The word “diagnosis” does not appear in paragraph 6 of Schedule 1. It is taken from the relevant guidance and as the EAT pointed out that “if there is any doubt, the statute prevails over the guidance.”
The burden of proof
When bringing a claim of disability discrimination, it is the tribunal that makes the finding of disability for the purpose of the litigation, not the claimants’ medical experts. The claimants bear the burden of proving that they are disabled, and they can usually provide sufficient medical evidence to shift that burden of proof. Once they have done that, the employer has to show that they did not discriminate against the employee and unless they can do that, the tribunal must rule that discrimination has occurred.

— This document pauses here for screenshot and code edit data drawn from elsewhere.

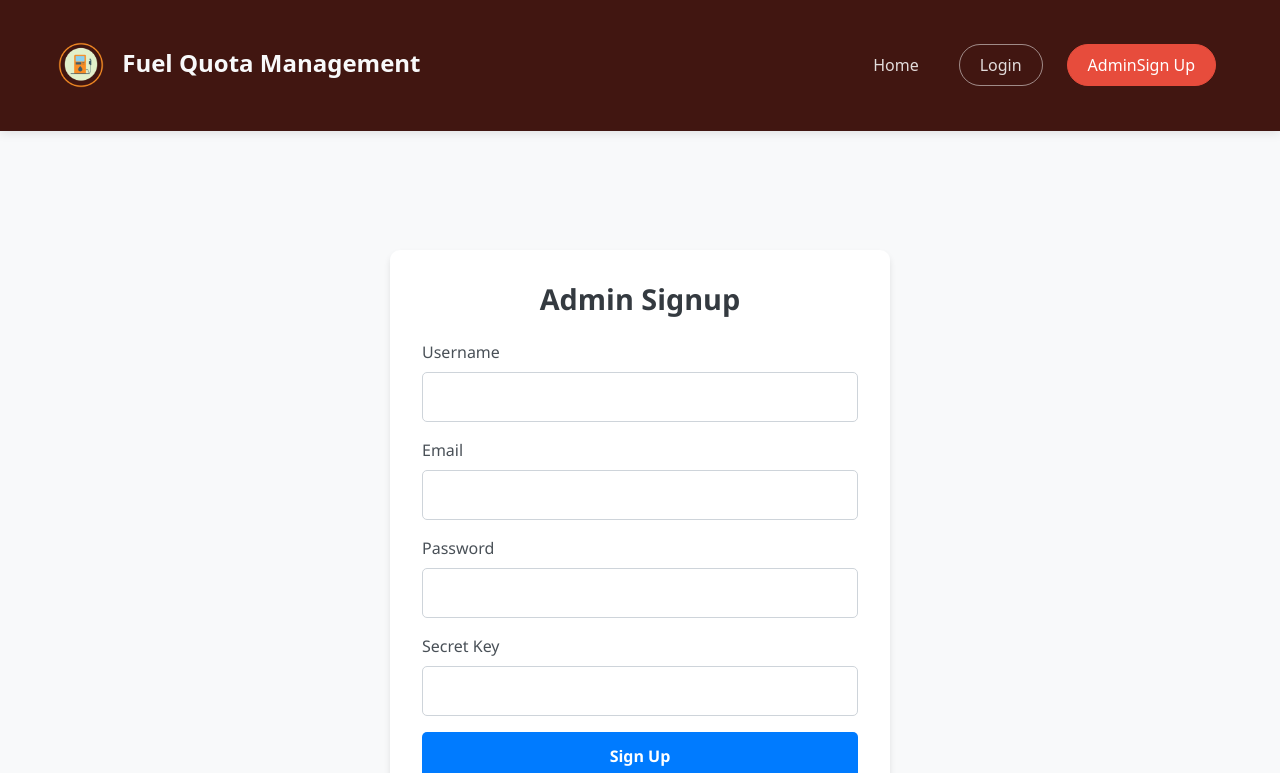
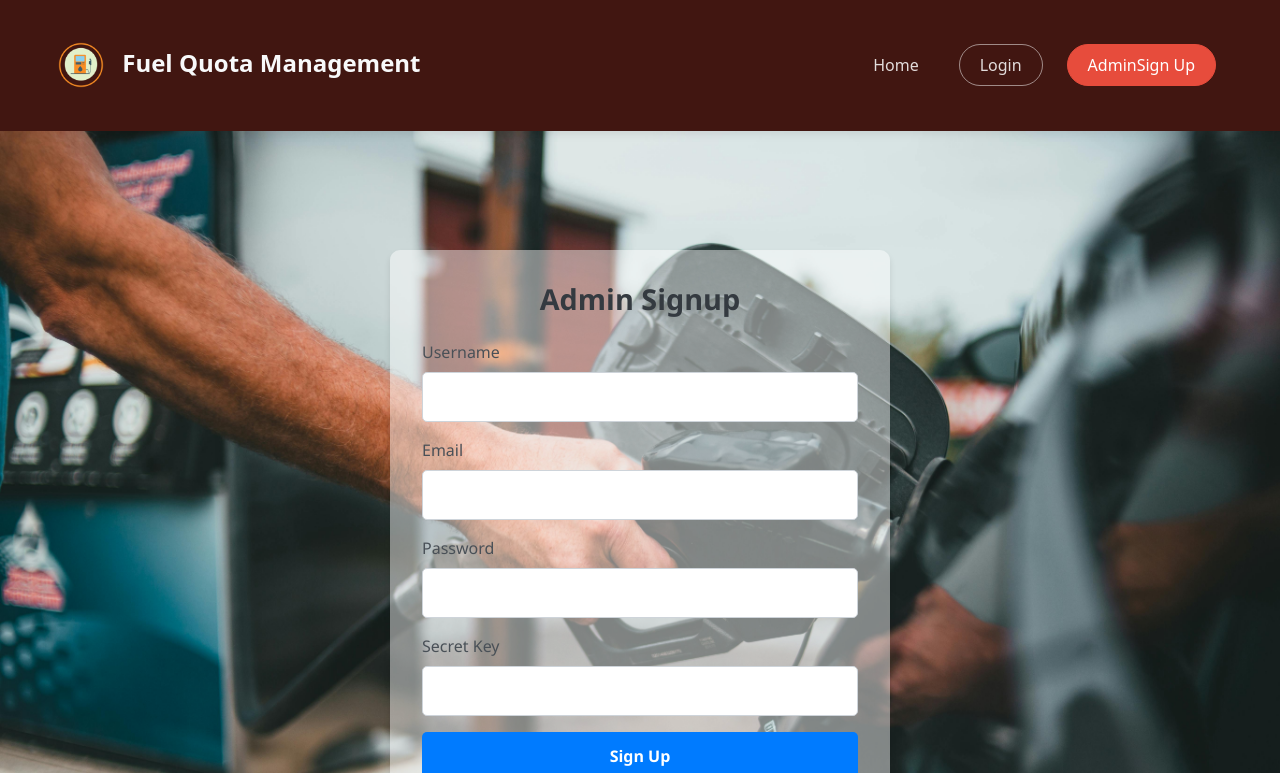
Before and after one commit to Kevi28JM/fuel-quota-management-system, a React (Create React App) app in the folder frontend/: page /admin/signup in a window 1280 px wide. Shown: the top 773 px of the page. Built offline with nearby package versions, Linux system fonts and the light colour scheme.

Commit message:
admin page add css

```diff
--- a/frontend/src/styles/AdminSignup.css
+++ b/frontend/src/styles/AdminSignup.css
@@ -1,7 +1,10 @@
 /* General styles for the admin signup page */
 .admin-signup-page {
   font-family: 'Segoe UI', Tahoma, Geneva, Verdana, sans-serif;
-  background-color: #f8f9fa;
+  background-image: url('../assets/adminpage.jpg'); /* Use an absolute path for the public folder */
+  background-size: cover;
+  background-position: center;
+  background-repeat: no-repeat;
   min-height: 100vh;
   display: flex;
   align-items: center;
@@ -10,7 +13,7 @@
 }
 
 .admin-signup-container {
-  background: white;
+  background: rgba(255, 255, 255, 0.455);
   padding: 2rem;
   border-radius: 10px;
   box-shadow: 0 4px 6px rgba(0, 0, 0, 0.1);
```
Also changed, not shown: frontend/src/assets/adminpage.jpg (added).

Before the judgment of the EAT was complete, the Supreme Court case of Efobi v Royal Mail Group  ICR 1263 was decided and this was factored into the reasonings of the EAT in Bennett; that when considering if the burden of proof has shifted to the respondent, a common sense approach considering the reasons why the decision maker has not given evidence, is to be taken, rather than automatically drawing an adverse inference from such lack of evidence. The tribunal has to consider ‘cogent evidence’ which may be satisfied through documentation, but there is a risk that a documentation-only strategy will make it easier for the burden to transfer. However, a point that Efobi did not address, but which was commented upon by the Supreme Court in that case is the potential difficulty that a respondent may be in once the burden has shifted to it if the decision maker does not give evidence.
What should employers do?
Managers should be trained to understand how important it is that for performance or conduct concerns, the underlying causes can be identified and the HR department notified so that enquiries can be made in order to identify actions that may need to be taken, whether or not a diagnosis has been made. In light of the Bennett judgment, it is probably best to err on the side of caution; early intervention can help to reduce the likelihood of developing performance issues, sick leave, disciplinary measures and dismissals. It can, of course, also help to retain valuable employees and demonstrate the employer’s commitment to their welfare.
This means that those illnesses at paragraph 6 of Schedule 1 automatically confer protection from discrimination on the person in question. It is not the diagnosis that confers that protection. This judgment shows how difficult employers can find it managing employees who have underlying health conditions, of whichever kind.
However, the possibility that the way an employee is treated before an illness is diagnosed, but while it is still present, can be used in a future claim for disability discrimination must be particularly concerning.
It will also affect the duty laid on the employer by the Equality Act 2010 to make reasonable adjustments for disabled employees. Changing the point at which an employee can be classed as disabled will also move the goalposts regarding when such adjustments need to be made.
One thing is certain – employers can’t feign ignorance of employee ill health and disability and hope for the best if claims arise.